Of all the enviable brain-types out there, I find scientists to be a source of wonder. Their extraordinary analytical minds allow them to connect dots invisible to the rest of us.
In my working experience, I see many of these amazing scientific minds put to good use for the environment and natural resources. These are great people. Fiercely intelligent, quirky, and burning with the magic combination of insatiable curiosity and a need to make the world a better place.
These super-humans do have one flaw though. For better or worse, most people who work for environmental organizations — especially if they’ve had any scientific training — have been programmed to write in a very academic, formal style.
Unfortunately, that is almost always a formula for failure.
When a superior intellect is a bad thing
Although a rare gift, the environmental sciences do have a scattering of noteworthy brains that can operate on both the level of a top-tier scientist, and posses the ability to translate that data into inspiring, soul-achingly beautiful language.
I’m referring, of course, to the poet-scientist, who holds a special place in American environmentalism.
Lucky for us, these greats have used their talent to spread the need for resource protection and environmental awareness.
What I hope is abundantly clear is that you can’t do the writing yourself.
Sometimes scientists need a translator
That formal, academic language scientists are so rigorously trained to use is often the fallback when trying to communicate about important work. Many people are under the false impression that using it will impress the average reader.
But, the average reader has not been trained to read academic language, and formal, dry articles can bore the pants off even the most devoted follower.
In my experience, when a reader can’t understand what you’re saying, you won’t get their support, and in the end, that means you won’t get their money.
Where art and science meet in the middle
In a broad sense, copywriting (a unique combination of science and art), is simply a style of writing meant to persuade a reader.
So, for those science heavy organizations wishing to impart a finding that will impact the world in some positive way, a good copywriter will not only be able to communicate your information in language everyone can understand, but they’ll take it a step farther and inspire your reader to take action.

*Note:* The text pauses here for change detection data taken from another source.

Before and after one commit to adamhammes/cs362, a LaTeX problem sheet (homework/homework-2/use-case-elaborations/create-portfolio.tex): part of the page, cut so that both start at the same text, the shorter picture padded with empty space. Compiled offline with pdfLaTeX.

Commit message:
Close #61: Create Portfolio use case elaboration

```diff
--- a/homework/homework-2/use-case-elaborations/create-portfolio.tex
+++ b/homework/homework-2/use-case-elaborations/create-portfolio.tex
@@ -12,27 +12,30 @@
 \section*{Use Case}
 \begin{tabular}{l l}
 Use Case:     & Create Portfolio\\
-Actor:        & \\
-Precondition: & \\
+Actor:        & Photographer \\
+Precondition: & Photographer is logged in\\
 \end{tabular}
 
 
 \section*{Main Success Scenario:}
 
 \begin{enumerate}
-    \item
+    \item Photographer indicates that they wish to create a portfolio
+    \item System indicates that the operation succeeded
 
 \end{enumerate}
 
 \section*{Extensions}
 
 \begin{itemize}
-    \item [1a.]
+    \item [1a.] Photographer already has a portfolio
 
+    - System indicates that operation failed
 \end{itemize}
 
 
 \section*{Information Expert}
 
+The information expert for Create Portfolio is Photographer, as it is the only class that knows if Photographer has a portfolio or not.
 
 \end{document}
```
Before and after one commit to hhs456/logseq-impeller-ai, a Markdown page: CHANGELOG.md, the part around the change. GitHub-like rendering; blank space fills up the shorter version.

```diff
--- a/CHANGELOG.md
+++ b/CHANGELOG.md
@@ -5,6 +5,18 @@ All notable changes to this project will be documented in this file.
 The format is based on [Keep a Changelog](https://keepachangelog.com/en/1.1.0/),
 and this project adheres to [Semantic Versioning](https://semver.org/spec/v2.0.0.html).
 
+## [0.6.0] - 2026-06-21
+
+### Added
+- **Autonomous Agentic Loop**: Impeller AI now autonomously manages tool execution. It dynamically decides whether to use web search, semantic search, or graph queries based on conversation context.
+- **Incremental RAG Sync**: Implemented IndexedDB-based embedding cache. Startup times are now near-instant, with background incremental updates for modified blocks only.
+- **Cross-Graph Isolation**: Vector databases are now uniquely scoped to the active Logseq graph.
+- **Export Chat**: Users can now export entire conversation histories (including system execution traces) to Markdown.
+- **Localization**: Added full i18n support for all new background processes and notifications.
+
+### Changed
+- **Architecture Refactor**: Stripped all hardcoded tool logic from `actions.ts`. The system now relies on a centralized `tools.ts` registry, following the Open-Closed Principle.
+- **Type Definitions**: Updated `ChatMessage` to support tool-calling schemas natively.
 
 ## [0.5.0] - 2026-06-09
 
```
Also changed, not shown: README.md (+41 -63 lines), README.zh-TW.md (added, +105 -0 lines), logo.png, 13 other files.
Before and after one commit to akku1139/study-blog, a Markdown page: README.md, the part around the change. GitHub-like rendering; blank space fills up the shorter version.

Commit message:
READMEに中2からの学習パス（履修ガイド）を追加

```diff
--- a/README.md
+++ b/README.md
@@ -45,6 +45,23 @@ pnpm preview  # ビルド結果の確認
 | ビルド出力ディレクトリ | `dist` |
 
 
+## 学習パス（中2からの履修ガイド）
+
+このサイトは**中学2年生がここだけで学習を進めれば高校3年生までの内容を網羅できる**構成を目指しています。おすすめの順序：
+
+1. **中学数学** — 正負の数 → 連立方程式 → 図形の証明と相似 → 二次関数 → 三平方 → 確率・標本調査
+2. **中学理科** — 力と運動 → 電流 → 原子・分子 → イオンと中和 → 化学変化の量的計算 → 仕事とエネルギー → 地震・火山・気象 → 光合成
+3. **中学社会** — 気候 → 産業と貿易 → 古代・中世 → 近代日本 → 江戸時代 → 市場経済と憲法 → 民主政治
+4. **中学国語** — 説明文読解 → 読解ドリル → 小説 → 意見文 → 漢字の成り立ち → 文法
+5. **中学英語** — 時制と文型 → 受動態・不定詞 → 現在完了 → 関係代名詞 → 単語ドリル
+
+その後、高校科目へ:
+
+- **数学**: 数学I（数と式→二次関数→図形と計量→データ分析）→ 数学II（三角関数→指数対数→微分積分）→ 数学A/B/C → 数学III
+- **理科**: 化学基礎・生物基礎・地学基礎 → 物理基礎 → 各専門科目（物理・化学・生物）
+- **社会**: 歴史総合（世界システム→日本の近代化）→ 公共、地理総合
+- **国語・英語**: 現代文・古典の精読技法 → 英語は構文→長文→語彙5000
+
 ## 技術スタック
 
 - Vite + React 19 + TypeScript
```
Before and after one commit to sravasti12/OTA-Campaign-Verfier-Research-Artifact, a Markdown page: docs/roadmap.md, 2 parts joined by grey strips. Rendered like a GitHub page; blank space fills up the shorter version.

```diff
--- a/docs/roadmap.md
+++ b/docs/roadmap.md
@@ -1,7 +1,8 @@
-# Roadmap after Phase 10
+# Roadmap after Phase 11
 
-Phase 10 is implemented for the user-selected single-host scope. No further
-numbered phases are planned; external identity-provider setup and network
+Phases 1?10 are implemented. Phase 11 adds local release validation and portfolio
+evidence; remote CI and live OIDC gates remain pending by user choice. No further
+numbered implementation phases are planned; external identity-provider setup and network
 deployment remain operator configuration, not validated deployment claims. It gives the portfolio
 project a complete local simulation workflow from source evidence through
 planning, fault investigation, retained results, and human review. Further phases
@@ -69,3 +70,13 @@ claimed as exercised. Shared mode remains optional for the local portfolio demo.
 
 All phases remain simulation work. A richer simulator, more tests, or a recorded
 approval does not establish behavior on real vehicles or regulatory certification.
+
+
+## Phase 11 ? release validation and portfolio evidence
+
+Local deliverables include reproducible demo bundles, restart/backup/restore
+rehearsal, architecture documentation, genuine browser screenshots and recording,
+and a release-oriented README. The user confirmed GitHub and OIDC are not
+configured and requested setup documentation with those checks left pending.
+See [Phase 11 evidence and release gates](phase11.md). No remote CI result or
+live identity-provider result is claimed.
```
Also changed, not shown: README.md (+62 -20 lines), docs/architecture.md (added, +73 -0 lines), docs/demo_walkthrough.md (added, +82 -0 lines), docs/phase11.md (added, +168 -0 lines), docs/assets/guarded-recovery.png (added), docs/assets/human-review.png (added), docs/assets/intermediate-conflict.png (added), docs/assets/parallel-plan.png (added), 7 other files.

Action can be a simple changing of the mind (anyone who has tried to convince a nonbeliever that climate change is for real knows that changing an opinion is, in fact, no simple thing).
It can be a call to attend a rally or getting someone to sign a petition. It can be simply getting someone to donate to your cause (that’s also not as simple as it sounds), or to share your story on social media.
The truth is, although copywriters must think and create like an artists, their work, unlike many forms of art, can be measured.
And, as we all know, scientists love to measure.
Create, test, measure, adjust. Repeat.
To write a persuasive piece meant for anyone around the world to understand and take an action on, you have to be willing to get creative, take some very unscientific risks, and write like you’re explaining your project or product to a 10-year old over pancakes (before you’ve had coffee).
It has to be that easy.
I’m not saying a good environmental copywriter is going to dumb-down your work. Never.
But seriously, no one, regardless of how educated, technical or rich your supporters are, has ever said, “Gee, that was way too easy to understand.”
Scientific writing is generally an informative and intellectual experience. But, persuasive writing–copywriting– must appeal to the heart.
And it’s the heart that propels someone to action, not their intellect.
People are looking for inspiration, not facts. The facts won’t exactly disappear from a well-written piece, but they’ll become part of the rationale for taking an action, not the reason.
We need your scientific minds to keep up the good work. But, as I’m sure you know, competition for funds and attention from the public is fierce. There are 1.5 million nonprofits in the U.S. alone willing to take your place in the hearts of a supporter. No matter how great your cause, or how impressive your findings, if someone else is explaining their work better, you’ve already lost.
So to you admirable, super-humans…don’t forget to check your ego at this door. Elicit some help. It will help your cause, and your work, in the long run if you get someone else to translate your findings to the general public.
After all, it’s almost impossible for someone in your position to put yourself in your readers position.
You simply know too much.